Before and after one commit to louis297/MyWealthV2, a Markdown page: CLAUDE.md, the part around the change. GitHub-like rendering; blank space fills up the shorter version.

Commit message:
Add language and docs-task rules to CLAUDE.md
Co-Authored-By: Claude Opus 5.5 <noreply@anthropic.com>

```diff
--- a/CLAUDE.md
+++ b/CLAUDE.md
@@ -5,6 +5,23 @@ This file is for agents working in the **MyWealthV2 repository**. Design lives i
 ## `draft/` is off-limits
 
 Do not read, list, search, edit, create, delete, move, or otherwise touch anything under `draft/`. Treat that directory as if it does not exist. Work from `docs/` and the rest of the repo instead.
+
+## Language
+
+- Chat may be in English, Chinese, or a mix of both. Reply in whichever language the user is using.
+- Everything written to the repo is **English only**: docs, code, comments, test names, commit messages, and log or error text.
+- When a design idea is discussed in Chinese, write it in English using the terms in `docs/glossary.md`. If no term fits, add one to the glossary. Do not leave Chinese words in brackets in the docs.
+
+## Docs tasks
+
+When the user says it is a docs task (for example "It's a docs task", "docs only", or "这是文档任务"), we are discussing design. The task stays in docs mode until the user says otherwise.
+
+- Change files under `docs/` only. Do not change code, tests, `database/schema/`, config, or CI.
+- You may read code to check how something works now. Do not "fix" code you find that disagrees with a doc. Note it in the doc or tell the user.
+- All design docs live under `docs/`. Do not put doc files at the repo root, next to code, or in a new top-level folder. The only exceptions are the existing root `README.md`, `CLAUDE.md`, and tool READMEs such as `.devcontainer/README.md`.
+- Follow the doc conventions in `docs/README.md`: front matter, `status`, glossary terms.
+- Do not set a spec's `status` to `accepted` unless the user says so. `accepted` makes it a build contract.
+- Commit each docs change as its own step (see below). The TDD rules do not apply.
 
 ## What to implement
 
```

■ Description of the task: Repeating the listing in full, word for word, is the required output.

■ Answer box:
Before and after one commit to louis297/MyWealthV2, a Markdown page: CLAUDE.md, the part around the change. GitHub-like rendering; blank space fills up the shorter version.

Commit message:
Add language and docs-task rules to CLAUDE.md
Co-Authored-By: Claude Opus 5.5 <noreply@anthropic.com>

```diff
--- a/CLAUDE.md
+++ b/CLAUDE.md
@@ -5,6 +5,23 @@ This file is for agents working in the **MyWealthV2 repository**. Design lives i
 ## `draft/` is off-limits
 
 Do not read, list, search, edit, create, delete, move, or otherwise touch anything under `draft/`. Treat that directory as if it does not exist. Work from `docs/` and the rest of the repo instead.
+
+## Language
+
+- Chat may be in English, Chinese, or a mix of both. Reply in whichever language the user is using.
+- Everything written to the repo is **English only**: docs, code, comments, test names, commit messages, and log or error text.
+- When a design idea is discussed in Chinese, write it in English using the terms in `docs/glossary.md`. If no term fits, add one to the glossary. Do not leave Chinese words in brackets in the docs.
+
+## Docs tasks
+
+When the user says it is a docs task (for example "It's a docs task", "docs only", or "这是文档任务"), we are discussing design. The task stays in docs mode until the user says otherwise.
+
+- Change files under `docs/` only. Do not change code, tests, `database/schema/`, config, or CI.
+- You may read code to check how something works now. Do not "fix" code you find that disagrees with a doc. Note it in the doc or tell the user.
+- All design docs live under `docs/`. Do not put doc files at the repo root, next to code, or in a new top-level folder. The only exceptions are the existing root `README.md`, `CLAUDE.md`, and tool READMEs such as `.devcontainer/README.md`.
+- Follow the doc conventions in `docs/README.md`: front matter, `status`, glossary terms.
+- Do not set a spec's `status` to `accepted` unless the user says so. `accepted` makes it a build contract.
+- Commit each docs change as its own step (see below). The TDD rules do not apply.
 
 ## What to implement
 
```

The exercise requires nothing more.